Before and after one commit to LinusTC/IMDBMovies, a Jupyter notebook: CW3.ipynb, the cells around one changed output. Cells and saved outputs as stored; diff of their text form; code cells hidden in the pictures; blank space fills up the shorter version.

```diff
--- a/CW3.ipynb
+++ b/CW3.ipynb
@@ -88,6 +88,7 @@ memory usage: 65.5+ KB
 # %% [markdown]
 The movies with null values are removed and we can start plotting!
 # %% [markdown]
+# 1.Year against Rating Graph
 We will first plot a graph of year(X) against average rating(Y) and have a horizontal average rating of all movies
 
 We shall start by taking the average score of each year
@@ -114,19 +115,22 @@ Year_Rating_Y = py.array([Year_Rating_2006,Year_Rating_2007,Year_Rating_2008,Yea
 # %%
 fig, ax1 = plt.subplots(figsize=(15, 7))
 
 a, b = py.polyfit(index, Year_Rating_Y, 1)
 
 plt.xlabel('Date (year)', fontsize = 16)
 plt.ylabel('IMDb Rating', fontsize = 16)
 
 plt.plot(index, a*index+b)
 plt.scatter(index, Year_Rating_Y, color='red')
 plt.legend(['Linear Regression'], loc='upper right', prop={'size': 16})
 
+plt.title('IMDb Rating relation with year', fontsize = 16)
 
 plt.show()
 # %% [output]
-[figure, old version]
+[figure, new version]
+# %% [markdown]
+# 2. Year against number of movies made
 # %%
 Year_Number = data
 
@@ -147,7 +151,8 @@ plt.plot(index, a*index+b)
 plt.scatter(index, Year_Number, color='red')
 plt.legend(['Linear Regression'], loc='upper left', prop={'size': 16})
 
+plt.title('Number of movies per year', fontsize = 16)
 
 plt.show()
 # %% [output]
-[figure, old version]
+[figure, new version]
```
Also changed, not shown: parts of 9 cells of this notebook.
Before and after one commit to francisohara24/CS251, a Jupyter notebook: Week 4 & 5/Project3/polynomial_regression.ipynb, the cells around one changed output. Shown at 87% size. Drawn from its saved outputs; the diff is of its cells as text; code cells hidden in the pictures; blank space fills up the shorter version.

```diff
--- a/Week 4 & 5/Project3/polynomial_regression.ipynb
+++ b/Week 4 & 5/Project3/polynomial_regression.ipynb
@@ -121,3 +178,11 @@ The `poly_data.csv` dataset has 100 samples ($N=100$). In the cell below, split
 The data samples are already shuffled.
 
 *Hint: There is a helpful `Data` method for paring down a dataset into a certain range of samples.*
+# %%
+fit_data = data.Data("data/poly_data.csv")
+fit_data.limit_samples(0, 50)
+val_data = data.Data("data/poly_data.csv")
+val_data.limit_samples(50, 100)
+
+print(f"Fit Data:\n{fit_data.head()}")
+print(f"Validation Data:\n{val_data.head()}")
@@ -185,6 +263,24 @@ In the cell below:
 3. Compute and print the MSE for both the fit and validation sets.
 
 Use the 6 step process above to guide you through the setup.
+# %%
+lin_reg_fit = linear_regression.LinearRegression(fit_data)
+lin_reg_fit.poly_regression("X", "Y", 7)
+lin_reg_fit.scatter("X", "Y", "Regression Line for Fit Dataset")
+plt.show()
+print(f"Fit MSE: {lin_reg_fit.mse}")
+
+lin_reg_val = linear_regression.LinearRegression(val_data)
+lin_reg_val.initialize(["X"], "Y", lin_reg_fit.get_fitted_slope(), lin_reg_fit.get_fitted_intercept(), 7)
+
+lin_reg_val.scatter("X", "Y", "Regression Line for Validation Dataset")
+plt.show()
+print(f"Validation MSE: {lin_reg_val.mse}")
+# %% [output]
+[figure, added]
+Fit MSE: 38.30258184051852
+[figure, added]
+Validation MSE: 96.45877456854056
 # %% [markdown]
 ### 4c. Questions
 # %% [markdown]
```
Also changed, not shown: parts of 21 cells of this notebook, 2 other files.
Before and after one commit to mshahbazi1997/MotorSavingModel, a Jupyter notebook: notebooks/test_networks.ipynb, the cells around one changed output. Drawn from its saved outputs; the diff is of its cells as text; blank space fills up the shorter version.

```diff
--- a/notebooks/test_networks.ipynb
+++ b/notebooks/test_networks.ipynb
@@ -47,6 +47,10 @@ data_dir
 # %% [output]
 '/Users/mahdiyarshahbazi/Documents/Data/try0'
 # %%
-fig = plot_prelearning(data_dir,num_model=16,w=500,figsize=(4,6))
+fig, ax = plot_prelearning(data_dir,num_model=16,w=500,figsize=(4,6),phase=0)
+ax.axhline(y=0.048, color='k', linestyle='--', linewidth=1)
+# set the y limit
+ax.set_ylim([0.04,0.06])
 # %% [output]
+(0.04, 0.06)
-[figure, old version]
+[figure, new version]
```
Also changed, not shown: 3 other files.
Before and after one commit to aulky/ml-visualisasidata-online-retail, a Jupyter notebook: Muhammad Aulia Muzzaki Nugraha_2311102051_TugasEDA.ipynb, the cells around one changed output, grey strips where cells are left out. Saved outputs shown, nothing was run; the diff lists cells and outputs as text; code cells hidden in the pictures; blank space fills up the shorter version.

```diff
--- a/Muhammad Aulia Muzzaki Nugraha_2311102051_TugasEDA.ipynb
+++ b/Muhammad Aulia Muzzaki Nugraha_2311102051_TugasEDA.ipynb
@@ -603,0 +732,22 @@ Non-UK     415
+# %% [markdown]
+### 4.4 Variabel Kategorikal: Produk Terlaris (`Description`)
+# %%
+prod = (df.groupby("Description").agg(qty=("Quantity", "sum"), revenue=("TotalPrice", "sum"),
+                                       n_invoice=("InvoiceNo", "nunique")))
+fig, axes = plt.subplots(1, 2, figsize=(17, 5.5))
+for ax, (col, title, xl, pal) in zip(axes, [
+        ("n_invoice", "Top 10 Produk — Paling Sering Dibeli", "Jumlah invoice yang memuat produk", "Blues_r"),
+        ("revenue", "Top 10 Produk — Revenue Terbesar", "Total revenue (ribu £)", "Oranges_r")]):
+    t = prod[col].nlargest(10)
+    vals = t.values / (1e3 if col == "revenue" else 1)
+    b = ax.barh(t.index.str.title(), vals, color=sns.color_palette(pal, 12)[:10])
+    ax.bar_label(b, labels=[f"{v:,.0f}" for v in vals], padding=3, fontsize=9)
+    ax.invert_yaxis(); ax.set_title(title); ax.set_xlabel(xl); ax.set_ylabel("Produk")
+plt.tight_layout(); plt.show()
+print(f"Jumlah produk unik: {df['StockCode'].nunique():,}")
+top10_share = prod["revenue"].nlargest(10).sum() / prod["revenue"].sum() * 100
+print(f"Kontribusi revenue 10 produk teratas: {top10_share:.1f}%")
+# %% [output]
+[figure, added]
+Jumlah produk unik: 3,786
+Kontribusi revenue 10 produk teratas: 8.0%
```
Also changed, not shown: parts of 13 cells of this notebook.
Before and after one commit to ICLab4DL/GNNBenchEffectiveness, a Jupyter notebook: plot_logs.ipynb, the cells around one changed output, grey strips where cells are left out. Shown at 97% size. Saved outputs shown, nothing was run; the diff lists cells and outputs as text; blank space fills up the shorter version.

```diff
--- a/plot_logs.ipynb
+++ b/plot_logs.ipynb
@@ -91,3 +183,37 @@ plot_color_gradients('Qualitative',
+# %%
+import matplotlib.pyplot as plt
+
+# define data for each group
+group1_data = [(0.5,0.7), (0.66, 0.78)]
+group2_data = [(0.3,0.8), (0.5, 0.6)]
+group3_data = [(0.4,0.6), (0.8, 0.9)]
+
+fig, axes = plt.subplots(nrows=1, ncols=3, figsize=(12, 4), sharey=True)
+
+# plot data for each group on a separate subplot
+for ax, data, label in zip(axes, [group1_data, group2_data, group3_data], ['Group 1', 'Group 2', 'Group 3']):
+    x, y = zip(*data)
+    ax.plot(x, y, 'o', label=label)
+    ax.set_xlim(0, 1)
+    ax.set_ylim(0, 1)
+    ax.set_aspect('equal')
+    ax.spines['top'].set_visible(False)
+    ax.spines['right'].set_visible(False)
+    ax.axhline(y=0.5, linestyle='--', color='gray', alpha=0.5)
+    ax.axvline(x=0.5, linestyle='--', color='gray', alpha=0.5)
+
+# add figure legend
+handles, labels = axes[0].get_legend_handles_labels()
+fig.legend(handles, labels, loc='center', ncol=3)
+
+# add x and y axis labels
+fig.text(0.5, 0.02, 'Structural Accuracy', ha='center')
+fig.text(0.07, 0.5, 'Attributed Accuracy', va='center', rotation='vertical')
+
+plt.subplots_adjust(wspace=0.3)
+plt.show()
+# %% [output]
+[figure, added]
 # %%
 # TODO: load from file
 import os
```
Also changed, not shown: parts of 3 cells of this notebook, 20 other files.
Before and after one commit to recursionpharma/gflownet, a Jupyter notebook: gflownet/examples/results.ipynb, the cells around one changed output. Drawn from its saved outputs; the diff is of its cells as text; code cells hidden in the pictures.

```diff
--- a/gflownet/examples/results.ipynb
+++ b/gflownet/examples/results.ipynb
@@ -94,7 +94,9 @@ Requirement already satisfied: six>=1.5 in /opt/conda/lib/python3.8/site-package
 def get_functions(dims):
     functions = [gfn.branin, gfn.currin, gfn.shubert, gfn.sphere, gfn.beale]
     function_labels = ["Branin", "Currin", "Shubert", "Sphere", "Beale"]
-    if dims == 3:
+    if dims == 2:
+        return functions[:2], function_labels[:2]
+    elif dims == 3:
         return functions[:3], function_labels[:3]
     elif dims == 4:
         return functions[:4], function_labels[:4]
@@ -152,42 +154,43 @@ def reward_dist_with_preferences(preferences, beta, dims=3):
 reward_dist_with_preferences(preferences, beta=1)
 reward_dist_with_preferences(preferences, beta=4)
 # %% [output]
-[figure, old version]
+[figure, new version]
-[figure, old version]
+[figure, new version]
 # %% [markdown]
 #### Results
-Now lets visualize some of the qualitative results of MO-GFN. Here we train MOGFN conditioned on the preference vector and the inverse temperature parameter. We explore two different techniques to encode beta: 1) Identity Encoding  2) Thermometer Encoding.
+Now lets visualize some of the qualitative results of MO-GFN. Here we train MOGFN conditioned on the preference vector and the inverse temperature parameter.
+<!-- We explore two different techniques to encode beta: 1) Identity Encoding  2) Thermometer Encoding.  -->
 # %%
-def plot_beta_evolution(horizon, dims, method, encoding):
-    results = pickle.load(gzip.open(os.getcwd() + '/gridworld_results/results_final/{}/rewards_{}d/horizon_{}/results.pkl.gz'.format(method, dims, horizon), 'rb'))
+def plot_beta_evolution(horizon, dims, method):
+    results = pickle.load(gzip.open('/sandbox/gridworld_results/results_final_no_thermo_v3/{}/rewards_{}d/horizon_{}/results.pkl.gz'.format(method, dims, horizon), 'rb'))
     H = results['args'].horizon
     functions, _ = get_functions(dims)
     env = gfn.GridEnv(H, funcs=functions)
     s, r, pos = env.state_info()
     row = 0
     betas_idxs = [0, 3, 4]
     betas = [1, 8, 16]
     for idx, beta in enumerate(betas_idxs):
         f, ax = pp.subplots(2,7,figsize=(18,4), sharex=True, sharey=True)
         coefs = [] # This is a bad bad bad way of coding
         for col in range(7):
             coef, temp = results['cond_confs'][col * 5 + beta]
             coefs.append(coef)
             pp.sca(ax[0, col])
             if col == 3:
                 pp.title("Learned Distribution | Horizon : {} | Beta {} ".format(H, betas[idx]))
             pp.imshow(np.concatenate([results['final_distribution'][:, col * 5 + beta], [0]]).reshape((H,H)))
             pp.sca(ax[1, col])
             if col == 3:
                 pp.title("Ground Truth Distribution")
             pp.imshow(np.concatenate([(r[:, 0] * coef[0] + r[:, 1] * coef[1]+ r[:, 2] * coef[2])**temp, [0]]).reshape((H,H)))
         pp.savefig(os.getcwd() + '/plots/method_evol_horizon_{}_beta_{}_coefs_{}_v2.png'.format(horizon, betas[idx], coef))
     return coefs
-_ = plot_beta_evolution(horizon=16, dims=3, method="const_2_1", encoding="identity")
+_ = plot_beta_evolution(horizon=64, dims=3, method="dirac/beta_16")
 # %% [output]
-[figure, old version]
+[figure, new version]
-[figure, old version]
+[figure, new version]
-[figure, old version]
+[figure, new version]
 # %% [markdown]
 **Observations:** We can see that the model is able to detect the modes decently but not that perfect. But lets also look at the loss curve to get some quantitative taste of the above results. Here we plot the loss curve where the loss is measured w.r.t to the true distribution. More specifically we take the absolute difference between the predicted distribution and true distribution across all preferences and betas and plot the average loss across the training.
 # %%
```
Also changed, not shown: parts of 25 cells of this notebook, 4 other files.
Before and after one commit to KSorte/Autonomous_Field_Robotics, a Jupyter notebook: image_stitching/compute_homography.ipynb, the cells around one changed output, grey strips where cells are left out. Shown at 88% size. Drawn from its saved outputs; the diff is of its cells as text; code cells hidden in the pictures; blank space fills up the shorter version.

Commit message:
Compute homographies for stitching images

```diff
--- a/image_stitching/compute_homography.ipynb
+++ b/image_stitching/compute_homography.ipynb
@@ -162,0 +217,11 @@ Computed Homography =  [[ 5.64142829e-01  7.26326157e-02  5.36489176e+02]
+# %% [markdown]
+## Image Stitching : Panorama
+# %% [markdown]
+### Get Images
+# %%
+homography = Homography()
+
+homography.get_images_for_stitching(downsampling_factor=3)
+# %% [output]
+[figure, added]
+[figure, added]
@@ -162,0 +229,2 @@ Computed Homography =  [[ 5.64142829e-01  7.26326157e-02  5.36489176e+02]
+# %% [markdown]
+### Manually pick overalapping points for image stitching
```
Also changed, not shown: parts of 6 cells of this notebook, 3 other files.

REQUIRED ACTION: Across the whole listing, tally the lines that include the string "Description". Reply with the number only.

RESULT OF THE TASK: 2